The spirit of the two bills reflects the political philosophy of Congress president Sonia Gandhi and her son and party vice president Rahul Gandhi.
While the food bill aims to give the right to food to around 67 percent of India's 1.2 billion people numbering around 800 million, the land bill gives
landowners or their dependents fair compensation and transparency in land acquisition, resettlement and rehabilitation and replaces an archaic law enacted 120 years ago during the British rule.
Explaining the significance of the two bills to the voters is the next big challenge for the Congress and its top leadership.
" We will have to take the bills to the people. There is no other way. The party and the government will have to do that," a former cabinet minister told IANS, not wishing to be named.
According to him, while the benefits of the land bill will be felt by the people once it becomes operative after being notified, the benefits of the right to food law will come only when the scheme rolls out on the ground.
"Till people start getting subsidised grains they will not realise the benefits. It may take a few months," another minister told IANS.
In terms of political significance, the two pro-poor and pro-reform bills are expected to give a huge leeway to the ruling Congress ahead of the assembly polls in five states this year end and the 2014 national elections.
"It is a big achievement that the food security and land acquisition bills were passed in the Lok Sabha this week," said a Congress strategist who too did not wish to be identified as only party spokespersons were authorised to speak to the media.
But the situation was not so a week ago when the desperation of the Congress leaders showed.
Despite much hype, Congress chief Sonia Gandhi's pet welfare legislation, the food security bill, could not be passed in the house on Aug 20 which also happens to be the birth anniversary of former prime minister Rajiv Gandhi.

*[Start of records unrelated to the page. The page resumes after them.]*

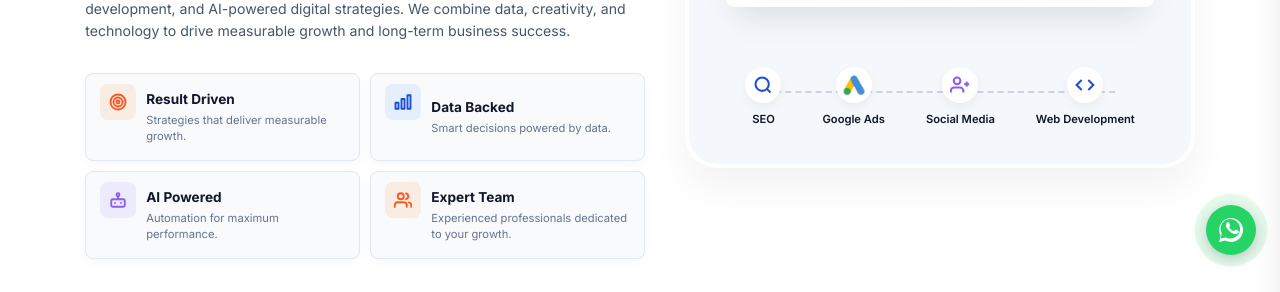
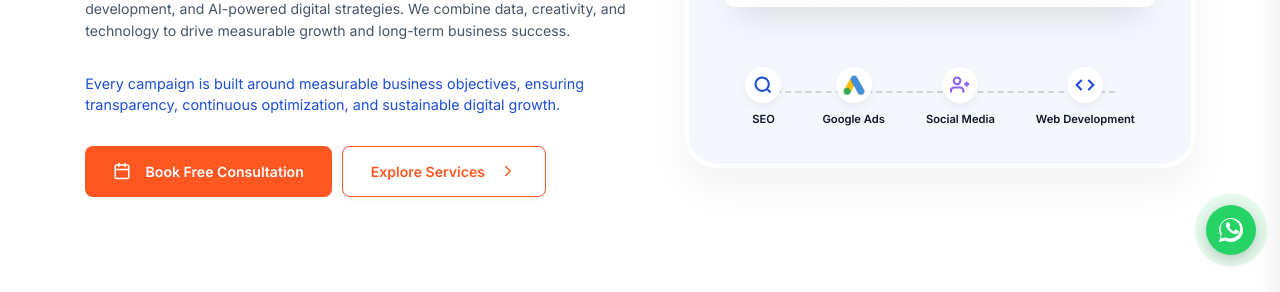
Before and after one commit to Srinivasaraot20/tenx, a Next.js app: page /about-us in a window 1280 px wide. Shown: the part 451-743 px from the top of the page. Built offline with nearby package versions, Linux system fonts and the light colour scheme; no server answers.

Commit message:
Remove hero stats grid from About Us page

```diff
--- a/src/app/about-us/page.js
+++ b/src/app/about-us/page.js
@@ -127,44 +127,6 @@ export default function AboutUsPage() {
 
 
 
-              <div className="hero-stats-grid">
-                <div className="stat-card">
-                  <div className="stat-icon-wrapper" style={{background: "rgba(255,107,0,0.1)", color: "#ff5722"}}>
-                    <svg width="18" height="18" viewBox="0 0 24 24" fill="none" stroke="currentColor" strokeWidth="2.5" strokeLinecap="round" strokeLinejoin="round"><circle cx="12" cy="12" r="10"/><circle cx="12" cy="12" r="6"/><circle cx="12" cy="12" r="2"/></svg>
-                  </div>
-                  <div className="stat-text">
-                    <h3>Result Driven</h3>
-                    <p>Strategies that deliver measurable growth.</p>
-                  </div>
-                </div>
-                <div className="stat-card">
-                  <div className="stat-icon-wrapper" style={{background: "rgba(59,130,246,0.1)", color: "#1d4ed8"}}>
-                    <svg width="18" height="18" viewBox="0 0 24 24" fill="none" stroke="currentColor" strokeWidth="2.5" strokeLinecap="round" strokeLinejoin="round"><rect x="18" y="3" width="4" height="18"/><rect x="10" y="8" width="4" height="13"/><rect x="2" y="13" width="4" height="8"/></svg>
-                  </div>
-                  <div className="stat-text">
-                    <h3>Data Backed</h3>
-                    <p>Smart decisions powered by data.</p>
-                  </div>
-                </div>
-                <div className="stat-card">
-                  <div className="stat-icon-wrapper" style={{background: "rgba(139,92,246,0.1)", color: "#8b5cf6"}}>
-                    <svg width="18" height="18" viewBox="0 0 24 24" fill="none" stroke="currentColor" strokeWidth="2.5" strokeLinecap="round" strokeLinejoin="round"><rect x="3" y="11" width="18" height="10" rx="2"/><circle cx="12" cy="5" r="2"/><path d="M12 7v4"/><line x1="8" y1="16" x2="8" y2="16"/><line x1="16" y1="16" x2="16" y2="16"/></svg>
-                  </div>
-                  <div className="stat-text">
-                    <h3>AI Powered</h3>
-                    <p>Automation for maximum performance.</p>
-                  </div>
-                </div>
-                <div className="stat-card">
-                  <div className="stat-icon-wrapper" style={{background: "rgba(255,107,0,0.1)", color: "#ff5722"}}>
-                    <svg width="18" height="18" viewBox="0 0 24 24" fill="none" stroke="currentColor" strokeWidth="2.5" strokeLinecap="round" strokeLinejoin="round"><path d="M17 21v-2a4 4 0 0 0-4-4H5a4 4 0 0 0-4 4v2"/><circle cx="9" cy="7" r="4"/><path d="M23 21v-2a4 4 0 0 0-3-3.87"/><path d="M16 3.13a4 4 0 0 1 0 7.75"/></svg>
-                  </div>
-                  <div className="stat-text">
-                    <h3>Expert Team</h3>
-                    <p>Experienced professionals dedicated to your growth.</p>
-                  </div>
-                </div>
-              </div>
 
               <p className="hero-objective">
                 Every campaign is built around measurable business objectives, ensuring transparency, continuous optimization, and sustainable digital growth.
```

The suddenness with which the BJP raised the case of missing files related to coal block allocations and demanded that Prime Minister Manmohan Singh give a clarification in the house, stunned the Congress floor managers who had thought they would be able to take up the food bill.

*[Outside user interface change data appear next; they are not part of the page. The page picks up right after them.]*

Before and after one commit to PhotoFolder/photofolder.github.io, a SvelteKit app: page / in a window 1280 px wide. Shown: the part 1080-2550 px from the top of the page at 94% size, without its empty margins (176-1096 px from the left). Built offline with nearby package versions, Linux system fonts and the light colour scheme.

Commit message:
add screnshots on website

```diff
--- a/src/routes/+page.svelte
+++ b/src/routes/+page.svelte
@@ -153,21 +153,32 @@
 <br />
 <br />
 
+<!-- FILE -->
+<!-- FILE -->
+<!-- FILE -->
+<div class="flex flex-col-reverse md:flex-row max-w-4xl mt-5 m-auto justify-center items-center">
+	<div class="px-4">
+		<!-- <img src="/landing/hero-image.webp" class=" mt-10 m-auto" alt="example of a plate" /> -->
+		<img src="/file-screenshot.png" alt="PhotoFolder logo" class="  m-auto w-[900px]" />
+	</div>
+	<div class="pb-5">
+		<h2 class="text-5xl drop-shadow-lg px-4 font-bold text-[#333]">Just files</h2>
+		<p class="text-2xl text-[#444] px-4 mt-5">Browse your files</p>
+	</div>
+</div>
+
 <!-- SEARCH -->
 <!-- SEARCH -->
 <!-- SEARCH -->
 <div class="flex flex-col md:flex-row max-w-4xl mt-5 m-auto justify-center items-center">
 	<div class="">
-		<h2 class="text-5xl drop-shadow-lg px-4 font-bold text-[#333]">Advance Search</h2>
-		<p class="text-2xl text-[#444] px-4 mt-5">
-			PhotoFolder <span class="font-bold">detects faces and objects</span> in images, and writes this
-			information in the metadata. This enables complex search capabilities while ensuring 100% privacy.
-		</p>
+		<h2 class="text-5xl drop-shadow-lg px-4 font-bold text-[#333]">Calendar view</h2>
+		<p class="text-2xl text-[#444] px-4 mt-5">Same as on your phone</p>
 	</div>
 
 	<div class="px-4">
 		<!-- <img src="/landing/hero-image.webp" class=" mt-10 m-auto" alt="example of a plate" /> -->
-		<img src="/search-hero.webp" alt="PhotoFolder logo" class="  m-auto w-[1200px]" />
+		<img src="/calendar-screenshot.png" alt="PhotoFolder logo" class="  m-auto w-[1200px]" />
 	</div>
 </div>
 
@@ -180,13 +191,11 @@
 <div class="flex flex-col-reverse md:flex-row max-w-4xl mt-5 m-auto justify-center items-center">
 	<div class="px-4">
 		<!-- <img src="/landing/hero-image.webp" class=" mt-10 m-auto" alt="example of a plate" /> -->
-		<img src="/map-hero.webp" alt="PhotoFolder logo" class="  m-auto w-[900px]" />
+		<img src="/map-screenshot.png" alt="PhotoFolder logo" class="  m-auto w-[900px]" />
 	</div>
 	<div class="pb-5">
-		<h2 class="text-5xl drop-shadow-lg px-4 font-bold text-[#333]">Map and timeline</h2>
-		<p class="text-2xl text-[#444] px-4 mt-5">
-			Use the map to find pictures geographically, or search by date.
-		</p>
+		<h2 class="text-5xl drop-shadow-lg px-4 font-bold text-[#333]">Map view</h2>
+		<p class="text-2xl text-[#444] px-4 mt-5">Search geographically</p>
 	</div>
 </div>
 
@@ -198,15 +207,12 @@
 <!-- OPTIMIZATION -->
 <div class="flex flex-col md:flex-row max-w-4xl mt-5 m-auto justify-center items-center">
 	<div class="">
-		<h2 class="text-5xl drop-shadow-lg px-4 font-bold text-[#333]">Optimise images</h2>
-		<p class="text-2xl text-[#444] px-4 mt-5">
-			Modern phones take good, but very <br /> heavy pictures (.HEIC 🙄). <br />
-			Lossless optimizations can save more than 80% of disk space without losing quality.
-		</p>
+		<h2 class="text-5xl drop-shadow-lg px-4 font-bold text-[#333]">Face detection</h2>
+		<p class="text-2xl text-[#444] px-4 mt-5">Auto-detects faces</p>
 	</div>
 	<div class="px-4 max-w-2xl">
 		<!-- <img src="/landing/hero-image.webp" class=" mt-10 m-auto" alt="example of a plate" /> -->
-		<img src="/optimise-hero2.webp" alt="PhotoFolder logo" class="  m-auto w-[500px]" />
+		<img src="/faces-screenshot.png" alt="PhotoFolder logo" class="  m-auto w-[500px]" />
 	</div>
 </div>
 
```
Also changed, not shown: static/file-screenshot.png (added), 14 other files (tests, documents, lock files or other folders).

Sensing an opportunity to corner the government, even the Left parties and the Janata Dal-United supported the leader of the opposition Sushma Swaraj in seeking the prime minister's statement on the issue of the missing coal files, trapping the Congress in the politics over the food bill.
"There was poor floor management in the past weeks," accepted a Congress MP.
The two bills are now slated to be debated in the Rajya Sabha next week and Congress managers are confident they will sail through given that most parties support them but may bring some amendments in the upper house.
And while the Congress can ask its chief ministers to start implementing the food bill at the earliest, it can only hope that the non-Congress ruled states will follow suit keeping in mind the poll season.
--IANS (Posted on 31-08-2013)